Look, I pray you, at the case of my unfortunate friend Ponto, a good-natured, kindly English gentleman — not over-wise, but quite passable — fond of port-wine, of his family, of country sports and agriculture, hospitably minded, with as pretty a little patrimonial country-house as heart can desire, and a thousand pounds a year. It is not much; but, ENTRE NOUS, people can live for less, and not uncomfortably.
For instance, there is the doctor, whom Mrs. P. does not condescend to visit: that man educates a mirific family, and is loved by the poor for miles round: and gives them port-wine for physic and medicine, gratis. And how those people can get on with their pittance, as Mrs. Ponto says, is a wonder to HER.
Again, there is the clergyman, Doctor Chrysostom — Mrs. P. says they quarrelled about Puseyism, but I am given to understand it was because Mrs. C. had the PAS of her at the Haws — you may see what the value of his living is any day in the ‘Clerical Guide;’ but you don’t know what he gives away.
Even Pettipois allows that, in whose eyes the Doctor’s surplice is a scarlet abomination; and so does Pettipois do his duty in his way, and administer not only his tracts and his talk, but his money and his means to his people. As a lord’s son, by the way, Mrs. Ponto is uncommonly anxious that he should marry EITHER of the girls whom Lord Gules does not intend to choose.
Well, although Pon’s income would make up almost as much as that of these three worthies put together — oh, my dear Madam, see in what hopeless penury the poor fellow lives! What tenant can look to HIS forbearance? What poor man can hope for HIS charity? ‘Master’s the best of men,’ honest Stripes says, ‘and when we was in the ridgment a more free-handed chap didn’t live. But the way in which Missus DU scryou, I wonder the young ladies is alive, that I du!’

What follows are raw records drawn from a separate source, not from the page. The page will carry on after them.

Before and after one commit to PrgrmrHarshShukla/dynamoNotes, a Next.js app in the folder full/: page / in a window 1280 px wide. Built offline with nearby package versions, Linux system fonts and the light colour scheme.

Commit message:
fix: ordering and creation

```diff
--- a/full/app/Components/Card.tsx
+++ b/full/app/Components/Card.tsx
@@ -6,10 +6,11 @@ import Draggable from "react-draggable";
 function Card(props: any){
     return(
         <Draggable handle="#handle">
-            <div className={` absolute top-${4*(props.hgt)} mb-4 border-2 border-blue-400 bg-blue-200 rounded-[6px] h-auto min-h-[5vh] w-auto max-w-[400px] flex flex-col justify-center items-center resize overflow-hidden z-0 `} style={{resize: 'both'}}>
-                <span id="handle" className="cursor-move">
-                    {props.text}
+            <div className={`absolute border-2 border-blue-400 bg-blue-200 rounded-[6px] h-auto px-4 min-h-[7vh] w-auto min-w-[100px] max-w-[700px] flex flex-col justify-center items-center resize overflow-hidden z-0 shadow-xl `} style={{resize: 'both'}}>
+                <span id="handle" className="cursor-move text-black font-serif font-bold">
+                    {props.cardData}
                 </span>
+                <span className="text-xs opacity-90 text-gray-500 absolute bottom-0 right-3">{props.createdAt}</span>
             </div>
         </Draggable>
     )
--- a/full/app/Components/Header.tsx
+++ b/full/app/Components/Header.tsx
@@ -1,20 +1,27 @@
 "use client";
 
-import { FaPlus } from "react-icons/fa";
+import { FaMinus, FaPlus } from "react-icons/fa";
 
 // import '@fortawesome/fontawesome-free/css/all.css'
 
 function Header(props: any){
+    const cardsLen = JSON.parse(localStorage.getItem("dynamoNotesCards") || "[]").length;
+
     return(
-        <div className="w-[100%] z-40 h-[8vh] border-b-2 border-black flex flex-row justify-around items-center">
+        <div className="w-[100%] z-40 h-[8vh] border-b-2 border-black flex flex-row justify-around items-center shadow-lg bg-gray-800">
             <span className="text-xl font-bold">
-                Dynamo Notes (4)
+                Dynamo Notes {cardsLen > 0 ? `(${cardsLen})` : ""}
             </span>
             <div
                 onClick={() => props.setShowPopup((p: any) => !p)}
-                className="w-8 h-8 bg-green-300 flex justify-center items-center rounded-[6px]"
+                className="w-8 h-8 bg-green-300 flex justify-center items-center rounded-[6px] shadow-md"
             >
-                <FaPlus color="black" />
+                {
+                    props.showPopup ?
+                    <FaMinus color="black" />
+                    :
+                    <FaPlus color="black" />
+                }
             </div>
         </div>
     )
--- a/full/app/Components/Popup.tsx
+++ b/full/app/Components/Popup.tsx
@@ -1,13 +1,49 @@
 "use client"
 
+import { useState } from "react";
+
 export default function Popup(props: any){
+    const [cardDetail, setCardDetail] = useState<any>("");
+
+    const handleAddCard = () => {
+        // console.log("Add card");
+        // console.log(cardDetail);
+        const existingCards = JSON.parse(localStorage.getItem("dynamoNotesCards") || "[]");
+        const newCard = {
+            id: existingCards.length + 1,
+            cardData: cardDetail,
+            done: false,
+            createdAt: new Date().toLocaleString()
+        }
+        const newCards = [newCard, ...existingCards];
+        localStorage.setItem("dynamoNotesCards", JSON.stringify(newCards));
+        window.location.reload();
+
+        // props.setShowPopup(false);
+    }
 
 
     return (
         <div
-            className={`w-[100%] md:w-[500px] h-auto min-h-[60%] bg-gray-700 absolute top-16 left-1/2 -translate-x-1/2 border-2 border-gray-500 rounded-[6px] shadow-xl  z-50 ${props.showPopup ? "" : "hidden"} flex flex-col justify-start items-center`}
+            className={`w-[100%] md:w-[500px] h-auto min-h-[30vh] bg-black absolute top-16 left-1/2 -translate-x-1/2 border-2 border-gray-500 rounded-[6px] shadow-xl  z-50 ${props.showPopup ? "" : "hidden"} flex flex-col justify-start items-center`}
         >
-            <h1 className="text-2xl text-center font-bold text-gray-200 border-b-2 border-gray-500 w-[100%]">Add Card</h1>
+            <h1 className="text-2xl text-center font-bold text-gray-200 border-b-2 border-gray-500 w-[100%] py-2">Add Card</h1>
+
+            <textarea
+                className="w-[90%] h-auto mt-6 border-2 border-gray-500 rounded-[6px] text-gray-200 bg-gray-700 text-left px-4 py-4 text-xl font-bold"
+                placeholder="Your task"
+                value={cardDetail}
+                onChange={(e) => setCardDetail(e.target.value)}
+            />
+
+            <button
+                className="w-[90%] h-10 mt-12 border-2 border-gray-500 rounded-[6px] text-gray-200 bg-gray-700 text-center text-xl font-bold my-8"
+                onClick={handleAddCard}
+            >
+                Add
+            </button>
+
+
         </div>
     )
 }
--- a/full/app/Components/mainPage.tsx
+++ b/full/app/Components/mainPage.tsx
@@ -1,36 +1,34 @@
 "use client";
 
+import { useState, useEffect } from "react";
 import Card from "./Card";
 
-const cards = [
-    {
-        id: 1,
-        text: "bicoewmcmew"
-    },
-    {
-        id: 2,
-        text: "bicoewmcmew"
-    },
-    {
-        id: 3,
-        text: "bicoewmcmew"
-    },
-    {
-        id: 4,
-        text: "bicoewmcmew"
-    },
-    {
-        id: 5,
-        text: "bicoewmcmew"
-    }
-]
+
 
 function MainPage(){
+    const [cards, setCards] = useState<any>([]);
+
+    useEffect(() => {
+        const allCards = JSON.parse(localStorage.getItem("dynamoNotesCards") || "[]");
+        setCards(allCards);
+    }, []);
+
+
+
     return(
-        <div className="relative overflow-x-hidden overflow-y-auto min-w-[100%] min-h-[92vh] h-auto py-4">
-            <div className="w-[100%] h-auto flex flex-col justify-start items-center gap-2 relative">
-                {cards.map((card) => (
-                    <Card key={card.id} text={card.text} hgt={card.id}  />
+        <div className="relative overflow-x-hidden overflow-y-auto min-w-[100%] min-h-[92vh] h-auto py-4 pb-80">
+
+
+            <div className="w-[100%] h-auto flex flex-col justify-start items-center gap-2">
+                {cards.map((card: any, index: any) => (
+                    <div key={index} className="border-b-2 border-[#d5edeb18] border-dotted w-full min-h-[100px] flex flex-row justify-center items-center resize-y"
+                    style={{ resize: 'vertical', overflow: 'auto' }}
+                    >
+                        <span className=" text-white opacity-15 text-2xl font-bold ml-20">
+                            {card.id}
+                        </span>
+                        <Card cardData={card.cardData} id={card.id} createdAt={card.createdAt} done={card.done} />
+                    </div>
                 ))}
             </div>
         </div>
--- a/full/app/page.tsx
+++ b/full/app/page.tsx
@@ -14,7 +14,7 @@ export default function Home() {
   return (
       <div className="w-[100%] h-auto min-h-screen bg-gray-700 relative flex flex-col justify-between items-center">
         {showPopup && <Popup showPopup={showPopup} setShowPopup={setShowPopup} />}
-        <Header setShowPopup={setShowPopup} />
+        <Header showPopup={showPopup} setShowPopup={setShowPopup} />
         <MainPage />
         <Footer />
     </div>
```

They live upon a fine governess and fine masters, and have clothes made by Lady Carabas’s own milliner; and their brother rides with earls to cover; and only the best people in the county visit at the Evergreens, and Mrs. Ponto thinks herself a paragon of wives and mothers, and a wonder of the world, for doing all this misery and humbug, and snobbishness, on a thousand a year.

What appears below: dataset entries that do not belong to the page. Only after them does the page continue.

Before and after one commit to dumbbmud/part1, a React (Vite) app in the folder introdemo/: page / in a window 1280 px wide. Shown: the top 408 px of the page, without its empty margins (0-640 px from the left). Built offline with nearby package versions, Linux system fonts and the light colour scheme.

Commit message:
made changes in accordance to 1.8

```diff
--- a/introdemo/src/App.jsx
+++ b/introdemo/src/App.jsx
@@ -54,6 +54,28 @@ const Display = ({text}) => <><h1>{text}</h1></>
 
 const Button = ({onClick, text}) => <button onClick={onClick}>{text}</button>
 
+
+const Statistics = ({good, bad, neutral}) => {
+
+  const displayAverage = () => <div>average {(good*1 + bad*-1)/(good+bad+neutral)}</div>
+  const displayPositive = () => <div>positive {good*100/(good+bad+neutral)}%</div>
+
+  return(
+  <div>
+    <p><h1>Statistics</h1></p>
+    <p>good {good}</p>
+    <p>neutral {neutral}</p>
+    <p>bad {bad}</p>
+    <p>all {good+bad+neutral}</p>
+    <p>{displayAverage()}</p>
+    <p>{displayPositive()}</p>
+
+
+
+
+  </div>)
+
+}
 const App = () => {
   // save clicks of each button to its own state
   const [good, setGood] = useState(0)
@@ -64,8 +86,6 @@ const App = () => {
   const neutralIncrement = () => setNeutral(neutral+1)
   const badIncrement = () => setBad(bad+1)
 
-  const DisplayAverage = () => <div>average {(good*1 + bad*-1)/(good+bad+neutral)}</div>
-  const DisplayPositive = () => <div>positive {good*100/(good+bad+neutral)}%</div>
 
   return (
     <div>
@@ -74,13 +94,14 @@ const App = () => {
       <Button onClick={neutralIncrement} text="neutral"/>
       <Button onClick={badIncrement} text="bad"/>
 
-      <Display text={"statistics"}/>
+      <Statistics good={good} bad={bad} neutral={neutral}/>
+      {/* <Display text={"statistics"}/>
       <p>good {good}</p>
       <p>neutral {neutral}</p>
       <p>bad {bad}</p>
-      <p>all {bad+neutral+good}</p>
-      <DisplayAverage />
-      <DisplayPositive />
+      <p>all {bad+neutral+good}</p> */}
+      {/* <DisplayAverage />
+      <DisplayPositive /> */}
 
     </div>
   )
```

What an inexpressible comfort it was, my dear Madam, when Stripes put my portmanteau in the four-wheeled chaise, and (poor P on being touched with sciatica) drove me over to ‘Carabas Arms’ at Guttlebury, where we took leave. There were some bagmen there in the Commercial Room, and one talked about the house he represented; and another about his dinner, and a third about the Inns on the road, and so forth — a talk, not very wise, but honest and to the purpose — about as good as that of the country gentlemen: and oh, how much pleasanter than listening to Miss Wirt’s show-pieces on the piano, and Mrs. Ponto’s genteel cackle about the fashion and the county families!
Last updated Monday, December 22, 2014 at 10:55